▶ _INSTRUCTIONS TO FOLLOW_:
Look through the entries below and report every line that has "auto".

(Stored data entries)
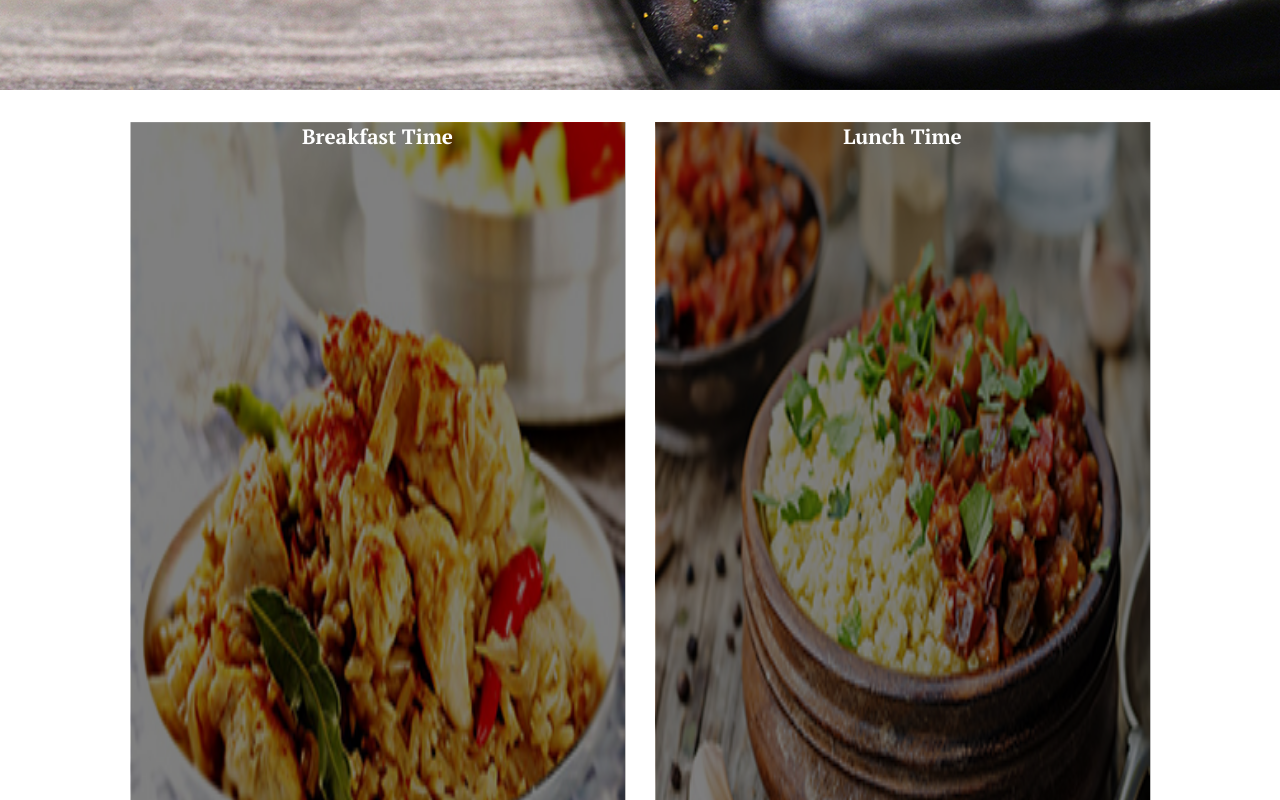
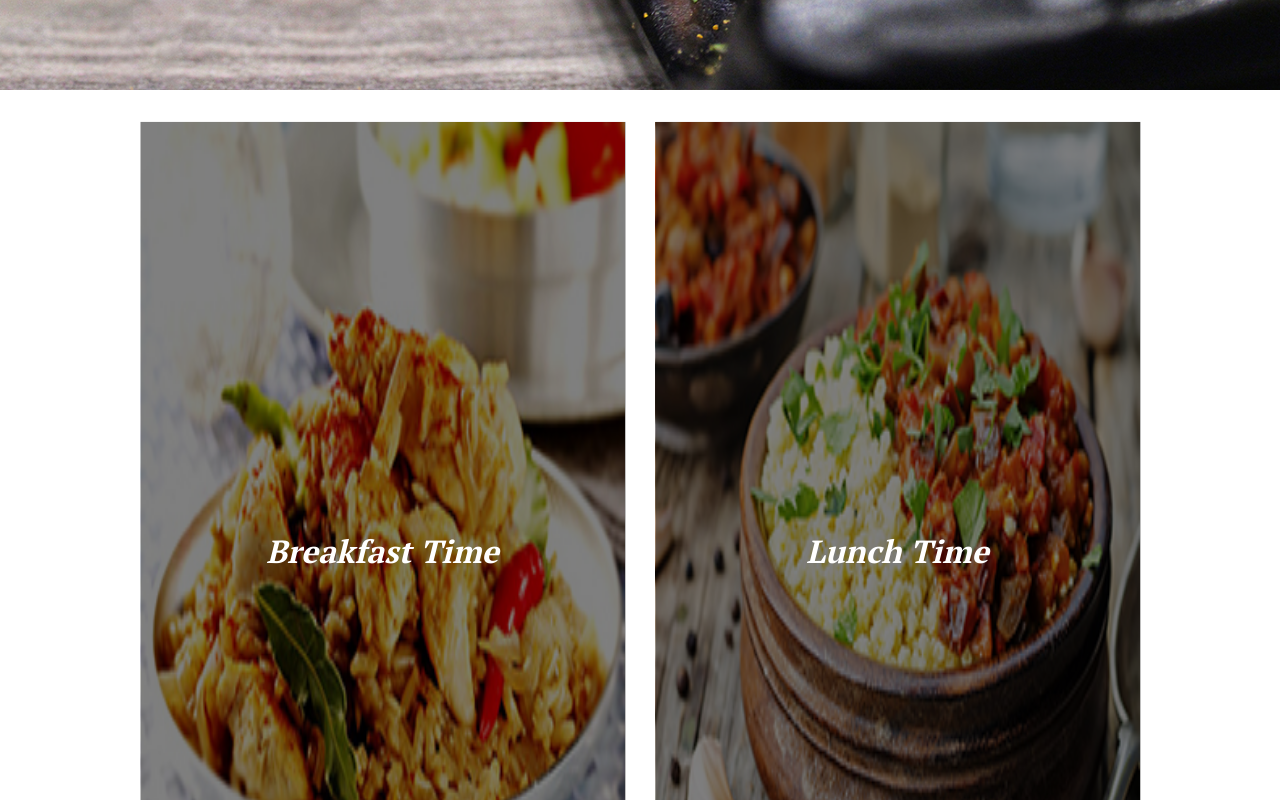
Before and after one commit to TimCullingham/twd-team-project, a plain HTML site: page menu.html in a window 1280 px wide. Shown: the part 580-1380 px from the top of the page. Drawn offline with nearby package versions, Linux system fonts and the light colour scheme.

Commit message:
menu page is fixed

```diff
--- a/scss/pages/_menu.scss
+++ b/scss/pages/_menu.scss
@@ -1,7 +1,7 @@
 .menu{
-      max-width: 1020px;
+      max-width: 1000px;
       display: grid;
-      grid-template-columns: repeat(auto-fill, minmax(390px, 1fr));
+      grid-template-columns: repeat(auto-fill, minmax(360px, 1fr));
       grid-gap: 30px;
       padding: 0, 30px;
       margin:0 auto;
@@ -27,7 +27,7 @@
 
       .meal-time {
             position: absolute;
-            z-index:1;
+            z-index:2;
             height: 100%;
             width:100%;
             left:50%;
@@ -39,6 +39,29 @@
             text-align: center;
             margin:  auto;
 
+
+                        // .box{
+                        //       position: absolute;
+                        //       border:5px solid white;
+                        //       z-index: 3;
+                        //       height: 90%;
+                        //       width:90%;
+                        //       left:50%;
+                        //       top:50%;
+                        //       transform: translate(-50%, -50%);
+                        // }
+
+            h3{
+                  position: absolute;
+                  z-index: 4;
+                  left:50%;
+                  top:50%;
+                  transform: translate(-50%, -50%);
+                  font-size: 2em;
+                  font-style: italic;
+
+
+            }
       }
       .details{
             padding: 20px;
@@ -51,26 +74,3 @@
             border-bottom: 1px dotted $light-grey-background;
             padding:10px 0;
       }
-
-//       @media (min-width:$phoneLandscape){
-
-//       .menu{
-//             display: grid;
-//             grid-template-columns: auto auto;
-
-//             grid-gap:30px;
-
-
-//             &.menu-detail{
-//                   display: block;
-//                   overflow: hidden;
-//                   &.meal-pic img{
-//                         width: 100%;
-//                         object-fit: cover;
-//                   }
-//             }
-//       }
-
-
-
-//  }
```
Also changed, not shown: menu.html (+5 -1 lines), styles/styles.css, 1 other file.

▶ _RESPONSE_:
-      grid-template-columns: repeat(auto-fill, minmax(390px, 1fr));
+      grid-template-columns: repeat(auto-fill, minmax(360px, 1fr));
       margin:0 auto;
             margin:  auto;
-//             grid-template-columns: auto auto;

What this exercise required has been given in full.